Are lawmakers above law?
TONGUE IN CHEEK
It can only happen in India: Elected representatives beating and ill-treating the very people who send them to legislative assemblies or Parliament, maintain their lavish lifestyle, provide 24X7 security not only to the elected member but his kith and kin – all these through various taxes — in the hope that the honourable members will work for the good of the people and the country.

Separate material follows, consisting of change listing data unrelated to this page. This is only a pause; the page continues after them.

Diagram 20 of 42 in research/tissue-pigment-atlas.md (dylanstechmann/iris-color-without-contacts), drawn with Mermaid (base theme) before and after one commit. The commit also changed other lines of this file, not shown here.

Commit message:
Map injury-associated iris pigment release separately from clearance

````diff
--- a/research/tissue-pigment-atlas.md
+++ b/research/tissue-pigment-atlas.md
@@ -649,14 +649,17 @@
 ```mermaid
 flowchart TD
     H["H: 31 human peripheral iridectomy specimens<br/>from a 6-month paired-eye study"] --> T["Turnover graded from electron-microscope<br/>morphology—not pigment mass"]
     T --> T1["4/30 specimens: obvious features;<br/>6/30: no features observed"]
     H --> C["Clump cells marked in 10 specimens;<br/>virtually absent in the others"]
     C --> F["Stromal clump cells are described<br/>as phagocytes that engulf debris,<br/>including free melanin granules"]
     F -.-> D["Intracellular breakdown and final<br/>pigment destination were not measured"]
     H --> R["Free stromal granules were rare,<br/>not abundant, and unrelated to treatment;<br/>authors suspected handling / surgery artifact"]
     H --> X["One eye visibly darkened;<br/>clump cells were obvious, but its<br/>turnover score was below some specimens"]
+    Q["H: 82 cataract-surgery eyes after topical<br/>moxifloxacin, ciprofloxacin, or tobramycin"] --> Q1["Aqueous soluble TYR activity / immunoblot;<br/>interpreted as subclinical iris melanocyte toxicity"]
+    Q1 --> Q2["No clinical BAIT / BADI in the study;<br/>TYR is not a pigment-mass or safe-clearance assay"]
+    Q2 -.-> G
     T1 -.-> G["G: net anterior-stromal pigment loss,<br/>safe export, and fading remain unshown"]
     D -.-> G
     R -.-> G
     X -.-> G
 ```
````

They are expected to work like true representatives of those who have sent them to various legislative bodies, irrespective of their political affiliations. Since such selfless souls are a rare breed in the present world, at least people expect their leaders to behave in a more responsible and decent way. If they turn unruly and violent at the drop of a hat, what’s the difference between a lawmaker and a lawbreaker? As it is, the line separating these two has been thinning over the years.
Every election held so far, from village to national level, has seen some with criminal background legislating laws and lawmakers turning criminals. This trend has become so common that not many people are bothered about criminals in politics or criminalizing politics. Since we know we are not living in a Utopian world, and unhealthy political practices are more than a norm, it’s taken for granted that we have to put up with the corrupt, unscrupulous, power-hungry and haughty leaders until our democracy matures and evolves itself into a more responsible and accountable system of governance. Even if such facetious argument is accepted, what is untenable and intolerable is the outrageous conduct of people’s representatives, not only in legislatures, but also in public.
For a long time, rowdy behavior by some classes of people has been associated with money and political power and fuelled the belief that with double power one could do anything and get away with it. Scores of incidents confirm the long-held belief.
In the latest, a Telugu Desam member of Andhra Pradesh Legislative Council, on Friday night. Apparently, the legislator flew into a rage over ‘poor arrangements’ made at the AP Government-run Haritha resort at a beach in Bapatla for the birthday party of film producer Koratala Sandeep.
The MLC was reported to have slapped the resort’s Deputy Manager thrice on the face for delay in serving food while the partiers were dancing around a campfire. When some of the resort staff members tried to stop the MLC from assaulting the manager, they were also said to have been beaten up.
However, the worst was yet to come. When the resort staff went to the Bapatla police station to lodge a complaint, the police, without giving any reason, detained the staff overnight without filing a FIR. Clearly, it was a knee-jerk police reaction not to get into trouble with a ruling party leader. Nevertheless, a case was booked against the MLC on Saturday morning and the Haritha staff was allowed to leave.
A week earlier, a former TDP legislator, Raavi Venkateswara Rao, created panic in a club in Gudivada, near Vijayawada, when he fired two shots in the air from his license-expired pistol.
In the neighbouring State of Karnataka, BJP Member of Parliament Ananta Kumar Hegde was caught on camera beating up three doctors in Sirsi for not treating his mother ‘properly.’ It is said that the incident that occurred two/three days after the New Year was not widely reported as the hospital management did not want to file any case for obvious reasons.
In just about a week, three incidents of bad behavior by lawmakers have been reported. There may be many more and dozens of such cases had come to public notice last year. Still, the elected representatives move around nonchalantly, sermonizing and pontificating!
In Andhra Pradesh, Chief Minister Chandrababu Naidu is reported to have given the MLC and ex-MLA at least a dressing down. In most of the cases, parties don’t even bother to reprimand law-breakers. On the other hand, they turn the tables on the victims and justify the action.
The larger question, however, is who will protect the interests of law-abiding common man if law-makers turn breakers and the guardians of law are subservient to them.